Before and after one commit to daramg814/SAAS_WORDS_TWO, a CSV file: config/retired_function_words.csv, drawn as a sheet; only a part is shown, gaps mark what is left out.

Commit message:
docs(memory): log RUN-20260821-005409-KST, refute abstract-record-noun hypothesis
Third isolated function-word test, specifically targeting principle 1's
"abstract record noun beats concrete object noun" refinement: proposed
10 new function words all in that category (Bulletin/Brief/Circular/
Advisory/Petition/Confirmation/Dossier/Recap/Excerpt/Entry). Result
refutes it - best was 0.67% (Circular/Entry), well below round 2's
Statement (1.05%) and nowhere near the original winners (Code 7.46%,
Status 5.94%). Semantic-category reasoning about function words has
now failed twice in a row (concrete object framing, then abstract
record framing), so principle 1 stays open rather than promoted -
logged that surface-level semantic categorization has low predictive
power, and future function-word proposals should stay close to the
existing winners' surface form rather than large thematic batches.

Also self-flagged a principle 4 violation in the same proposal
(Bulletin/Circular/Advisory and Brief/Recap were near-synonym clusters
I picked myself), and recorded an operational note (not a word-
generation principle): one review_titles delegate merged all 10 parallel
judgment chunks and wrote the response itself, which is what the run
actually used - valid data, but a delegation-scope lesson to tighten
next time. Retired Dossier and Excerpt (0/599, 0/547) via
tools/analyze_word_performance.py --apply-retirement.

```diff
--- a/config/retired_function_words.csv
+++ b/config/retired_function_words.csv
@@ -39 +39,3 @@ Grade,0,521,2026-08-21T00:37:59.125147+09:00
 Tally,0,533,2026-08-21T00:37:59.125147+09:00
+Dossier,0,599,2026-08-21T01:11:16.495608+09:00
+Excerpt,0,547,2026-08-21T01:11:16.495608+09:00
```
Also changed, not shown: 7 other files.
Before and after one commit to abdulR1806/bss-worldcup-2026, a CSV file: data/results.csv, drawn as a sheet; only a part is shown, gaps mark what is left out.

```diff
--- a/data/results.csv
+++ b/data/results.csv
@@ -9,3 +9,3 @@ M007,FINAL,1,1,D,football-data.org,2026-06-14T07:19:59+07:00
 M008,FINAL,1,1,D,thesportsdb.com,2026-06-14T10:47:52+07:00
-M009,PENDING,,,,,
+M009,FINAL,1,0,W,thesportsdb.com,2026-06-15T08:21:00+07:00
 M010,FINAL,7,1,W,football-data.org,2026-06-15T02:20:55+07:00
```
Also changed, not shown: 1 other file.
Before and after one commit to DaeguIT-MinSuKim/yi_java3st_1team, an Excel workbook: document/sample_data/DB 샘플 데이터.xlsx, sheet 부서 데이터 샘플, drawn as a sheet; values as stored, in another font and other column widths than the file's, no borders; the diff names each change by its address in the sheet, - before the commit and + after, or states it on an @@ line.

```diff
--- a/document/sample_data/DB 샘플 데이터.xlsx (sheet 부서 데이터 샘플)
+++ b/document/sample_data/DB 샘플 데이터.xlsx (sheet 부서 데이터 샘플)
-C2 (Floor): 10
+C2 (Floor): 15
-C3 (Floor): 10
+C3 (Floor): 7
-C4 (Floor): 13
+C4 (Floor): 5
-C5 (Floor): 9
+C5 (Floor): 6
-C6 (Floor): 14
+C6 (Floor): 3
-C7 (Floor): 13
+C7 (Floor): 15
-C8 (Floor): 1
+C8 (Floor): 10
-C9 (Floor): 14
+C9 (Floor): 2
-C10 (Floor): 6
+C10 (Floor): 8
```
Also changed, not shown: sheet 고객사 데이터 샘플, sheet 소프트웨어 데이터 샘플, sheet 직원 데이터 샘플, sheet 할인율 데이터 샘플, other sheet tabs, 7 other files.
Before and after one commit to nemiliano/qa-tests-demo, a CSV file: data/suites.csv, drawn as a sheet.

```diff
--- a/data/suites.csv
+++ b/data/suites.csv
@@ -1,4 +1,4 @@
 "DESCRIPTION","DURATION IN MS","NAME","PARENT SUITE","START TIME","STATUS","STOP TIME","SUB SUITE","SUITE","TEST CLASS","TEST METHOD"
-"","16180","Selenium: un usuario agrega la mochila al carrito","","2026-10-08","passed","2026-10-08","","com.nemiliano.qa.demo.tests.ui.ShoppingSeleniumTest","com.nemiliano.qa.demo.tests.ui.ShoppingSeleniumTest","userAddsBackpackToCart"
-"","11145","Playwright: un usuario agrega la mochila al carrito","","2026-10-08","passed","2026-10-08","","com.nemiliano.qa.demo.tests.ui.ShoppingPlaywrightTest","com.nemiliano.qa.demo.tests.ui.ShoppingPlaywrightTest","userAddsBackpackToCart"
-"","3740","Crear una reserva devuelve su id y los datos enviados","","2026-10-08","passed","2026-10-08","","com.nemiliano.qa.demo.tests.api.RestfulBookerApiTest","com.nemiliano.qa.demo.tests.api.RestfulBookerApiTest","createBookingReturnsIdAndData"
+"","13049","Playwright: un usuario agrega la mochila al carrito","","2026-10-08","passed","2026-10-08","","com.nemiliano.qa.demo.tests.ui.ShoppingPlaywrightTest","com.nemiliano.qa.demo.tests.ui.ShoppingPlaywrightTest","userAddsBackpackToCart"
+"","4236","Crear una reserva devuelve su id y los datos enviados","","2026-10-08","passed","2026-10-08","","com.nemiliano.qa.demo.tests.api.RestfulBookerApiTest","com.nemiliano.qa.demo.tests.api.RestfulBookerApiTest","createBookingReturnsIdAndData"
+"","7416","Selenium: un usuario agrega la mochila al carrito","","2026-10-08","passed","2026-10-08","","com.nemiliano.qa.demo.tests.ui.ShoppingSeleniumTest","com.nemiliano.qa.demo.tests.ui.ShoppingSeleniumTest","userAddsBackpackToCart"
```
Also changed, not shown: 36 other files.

- - - - - - -

**Exercise goal**
Exactly as shown above, write out all the records.

**Completed task**
Before and after one commit to daramg814/SAAS_WORDS_TWO, a CSV file: config/retired_function_words.csv, drawn as a sheet; only a part is shown, gaps mark what is left out.

Commit message:
docs(memory): log RUN-20260821-005409-KST, refute abstract-record-noun hypothesis
Third isolated function-word test, specifically targeting principle 1's
"abstract record noun beats concrete object noun" refinement: proposed
10 new function words all in that category (Bulletin/Brief/Circular/
Advisory/Petition/Confirmation/Dossier/Recap/Excerpt/Entry). Result
refutes it - best was 0.67% (Circular/Entry), well below round 2's
Statement (1.05%) and nowhere near the original winners (Code 7.46%,
Status 5.94%). Semantic-category reasoning about function words has
now failed twice in a row (concrete object framing, then abstract
record framing), so principle 1 stays open rather than promoted -
logged that surface-level semantic categorization has low predictive
power, and future function-word proposals should stay close to the
existing winners' surface form rather than large thematic batches.

Also self-flagged a principle 4 violation in the same proposal
(Bulletin/Circular/Advisory and Brief/Recap were near-synonym clusters
I picked myself), and recorded an operational note (not a word-
generation principle): one review_titles delegate merged all 10 parallel
judgment chunks and wrote the response itself, which is what the run
actually used - valid data, but a delegation-scope lesson to tighten
next time. Retired Dossier and Excerpt (0/599, 0/547) via
tools/analyze_word_performance.py --apply-retirement.

```diff
--- a/config/retired_function_words.csv
+++ b/config/retired_function_words.csv
@@ -39 +39,3 @@ Grade,0,521,2026-08-21T00:37:59.125147+09:00
 Tally,0,533,2026-08-21T00:37:59.125147+09:00
+Dossier,0,599,2026-08-21T01:11:16.495608+09:00
+Excerpt,0,547,2026-08-21T01:11:16.495608+09:00
```
Also changed, not shown: 7 other files.
Before and after one commit to abdulR1806/bss-worldcup-2026, a CSV file: data/results.csv, drawn as a sheet; only a part is shown, gaps mark what is left out.

```diff
--- a/data/results.csv
+++ b/data/results.csv
@@ -9,3 +9,3 @@ M007,FINAL,1,1,D,football-data.org,2026-06-14T07:19:59+07:00
 M008,FINAL,1,1,D,thesportsdb.com,2026-06-14T10:47:52+07:00
-M009,PENDING,,,,,
+M009,FINAL,1,0,W,thesportsdb.com,2026-06-15T08:21:00+07:00
 M010,FINAL,7,1,W,football-data.org,2026-06-15T02:20:55+07:00
```
Also changed, not shown: 1 other file.
Before and after one commit to DaeguIT-MinSuKim/yi_java3st_1team, an Excel workbook: document/sample_data/DB 샘플 데이터.xlsx, sheet 부서 데이터 샘플, drawn as a sheet; values as stored, in another font and other column widths than the file's, no borders; the diff names each change by its address in the sheet, - before the commit and + after, or states it on an @@ line.

```diff
--- a/document/sample_data/DB 샘플 데이터.xlsx (sheet 부서 데이터 샘플)
+++ b/document/sample_data/DB 샘플 데이터.xlsx (sheet 부서 데이터 샘플)
-C2 (Floor): 10
+C2 (Floor): 15
-C3 (Floor): 10
+C3 (Floor): 7
-C4 (Floor): 13
+C4 (Floor): 5
-C5 (Floor): 9
+C5 (Floor): 6
-C6 (Floor): 14
+C6 (Floor): 3
-C7 (Floor): 13
+C7 (Floor): 15
-C8 (Floor): 1
+C8 (Floor): 10
-C9 (Floor): 14
+C9 (Floor): 2
-C10 (Floor): 6
+C10 (Floor): 8
```
Also changed, not shown: sheet 고객사 데이터 샘플, sheet 소프트웨어 데이터 샘플, sheet 직원 데이터 샘플, sheet 할인율 데이터 샘플, other sheet tabs, 7 other files.
Before and after one commit to nemiliano/qa-tests-demo, a CSV file: data/suites.csv, drawn as a sheet.

```diff
--- a/data/suites.csv
+++ b/data/suites.csv
@@ -1,4 +1,4 @@
 "DESCRIPTION","DURATION IN MS","NAME","PARENT SUITE","START TIME","STATUS","STOP TIME","SUB SUITE","SUITE","TEST CLASS","TEST METHOD"
-"","16180","Selenium: un usuario agrega la mochila al carrito","","2026-10-08","passed","2026-10-08","","com.nemiliano.qa.demo.tests.ui.ShoppingSeleniumTest","com.nemiliano.qa.demo.tests.ui.ShoppingSeleniumTest","userAddsBackpackToCart"
-"","11145","Playwright: un usuario agrega la mochila al carrito","","2026-10-08","passed","2026-10-08","","com.nemiliano.qa.demo.tests.ui.ShoppingPlaywrightTest","com.nemiliano.qa.demo.tests.ui.ShoppingPlaywrightTest","userAddsBackpackToCart"
-"","3740","Crear una reserva devuelve su id y los datos enviados","","2026-10-08","passed","2026-10-08","","com.nemiliano.qa.demo.tests.api.RestfulBookerApiTest","com.nemiliano.qa.demo.tests.api.RestfulBookerApiTest","createBookingReturnsIdAndData"
+"","13049","Playwright: un usuario agrega la mochila al carrito","","2026-10-08","passed","2026-10-08","","com.nemiliano.qa.demo.tests.ui.ShoppingPlaywrightTest","com.nemiliano.qa.demo.tests.ui.ShoppingPlaywrightTest","userAddsBackpackToCart"
+"","4236","Crear una reserva devuelve su id y los datos enviados","","2026-10-08","passed","2026-10-08","","com.nemiliano.qa.demo.tests.api.RestfulBookerApiTest","com.nemiliano.qa.demo.tests.api.RestfulBookerApiTest","createBookingReturnsIdAndData"
+"","7416","Selenium: un usuario agrega la mochila al carrito","","2026-10-08","passed","2026-10-08","","com.nemiliano.qa.demo.tests.ui.ShoppingSeleniumTest","com.nemiliano.qa.demo.tests.ui.ShoppingSeleniumTest","userAddsBackpackToCart"
```
Also changed, not shown: 36 other files.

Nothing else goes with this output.